The 407 Act allowed the 407 ETR Concession Company to suspend the vehicle permits of people with unpaid toll debts, even after they had declared bankruptcy.
The 407 Company appealed to the Supreme Court after the Ontario Court of Appeal struck down the vehicle permit suspension powers in the 407 Act in December, 2013.
In Fonseca v. Hansen et al, released April 26, 2016, the Court of Appeal has provided further clarification on what type of communication is appropriate between counsel and an expert witness. One of the questions on appeal was whether the trial judge erred by failing to instruct the jury that pre-trial communication between the appellant’s counsel and an expert witness was not a proper basis on which to reject the expert’s testimony.
In Iannarella v. Corbett 2015 ONCA 110, released February 17, 2015, the Court of Appeal has bolstered the right of plaintiffs to obtain surveillance particulars, but in doing so it seems to have unnecessarily created a serious problem: it held that a party is obliged by a combination of rules 30.06 and 30.07(b) to provide an updated affidavit of documents listing any surveillance reports (and therefore presumably any privileged documents) created after the party’s affidavit of documents has been sworn. Lawyers may be kept busy preparing updated affidavits of documents.
The Ontario Court of Appeal recently mandated a small adjustment to the standard jury charge in rear-end motor vehicle accidents. The court also strongly confirmed that when one car runs into another from behind, the driver of the rear car has the onus to satisfy the court that the collision did not occur as a result of his negligence.

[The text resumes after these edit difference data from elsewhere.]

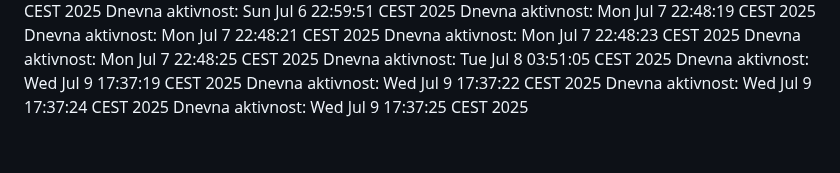
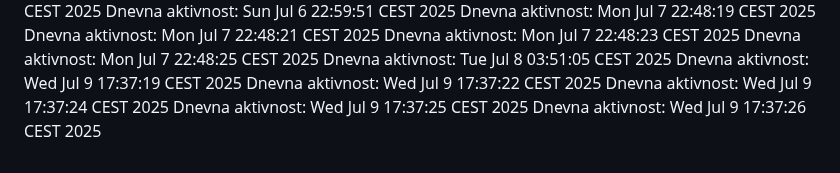
Before and after one commit to ddjordjevicc/ddjordjevicc.github.io, a Markdown page: aktivnost.md, the part around the change. Rendered like a GitHub page.

Commit message:
Aktivnost za 09.07.2025.

```diff
--- a/aktivnost.md
+++ b/aktivnost.md
@@ -126,3 +126,4 @@ Dnevna aktivnost: Wed Jul  9 17:37:19 CEST 2025
 Dnevna aktivnost: Wed Jul  9 17:37:22 CEST 2025
 Dnevna aktivnost: Wed Jul  9 17:37:24 CEST 2025
 Dnevna aktivnost: Wed Jul  9 17:37:25 CEST 2025
+Dnevna aktivnost: Wed Jul  9 17:37:26 CEST 2025
```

We are very pleased to announce that effective May 1, 2015 Charles F. Ruttan has joined the firm as counsel, and will continue his practice in the areas of estate litigation (including wills and estates) and construction liens. With his 40 years of experience as a lawyer, Chuck adds immensely to our depth in these areas. Chuck is well known for his thoroughness and for his practical approach to resolving disputes. He is dedicated to his clients and, in turn, they seem to be very committed to him. Chuck has been a resident of Barrie and very active in our community since 1976. (See his bio here.) Welcome, Chuck! We’re very happy to have you as part of our team.

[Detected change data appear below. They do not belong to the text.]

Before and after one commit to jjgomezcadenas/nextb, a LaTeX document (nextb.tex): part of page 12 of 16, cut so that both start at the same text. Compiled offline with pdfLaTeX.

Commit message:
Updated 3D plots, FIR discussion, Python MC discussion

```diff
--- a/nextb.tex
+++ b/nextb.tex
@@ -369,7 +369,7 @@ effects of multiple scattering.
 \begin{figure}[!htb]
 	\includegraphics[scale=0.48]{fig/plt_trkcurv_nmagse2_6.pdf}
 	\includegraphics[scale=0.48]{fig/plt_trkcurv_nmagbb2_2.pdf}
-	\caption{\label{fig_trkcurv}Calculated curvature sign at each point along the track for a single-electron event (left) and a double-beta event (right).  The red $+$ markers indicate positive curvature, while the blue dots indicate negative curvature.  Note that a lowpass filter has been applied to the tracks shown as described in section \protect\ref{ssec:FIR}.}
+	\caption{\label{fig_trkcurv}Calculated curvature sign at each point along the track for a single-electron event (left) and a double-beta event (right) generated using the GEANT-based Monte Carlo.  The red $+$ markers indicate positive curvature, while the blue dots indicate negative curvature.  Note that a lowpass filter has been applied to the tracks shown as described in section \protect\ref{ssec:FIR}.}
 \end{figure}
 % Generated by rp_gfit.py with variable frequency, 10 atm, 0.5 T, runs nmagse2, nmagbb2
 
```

Chuck can be reached directly at email@example.com.
The insurance contract is one of uberrimae fide or of the utmost good faith, which has, historically, set it apart from other commercial contracts. The insurance contract gives rise to a duty of good faith on behalf of both parties to the contract to be candid or honest. The duty of good faith initially arose because of the insurer’s reliance on information that was only within the knowledge of the insured and, therefore, was not subject to verification. Until the recent Supreme Court of Canada decision of Bhasin v. Hrynew, 2014 SCC 71, generally speaking the duty of good faith was not imposed upon parties to non-insurance commercial contracts, except perhaps employment and franchise contracts, or it was not imposed in a consistent or coherent manner. The courts have generally shied away from imposing unwritten terms such as the duty of good faith into the contracts governing commercial relations on the basis to do so would undermine the freedom to contract and would open the doors for the courts to interfere with the express terms of contracts. However, the Supreme Court of Canada endorsed in Bhasin v. Hrynew an organizing principle of good faith performance of contracts. This means there is now an organizing principle of good faith that parties generally must perform their contractual duties honestly and reasonably and not capriciously or arbitrarily¹.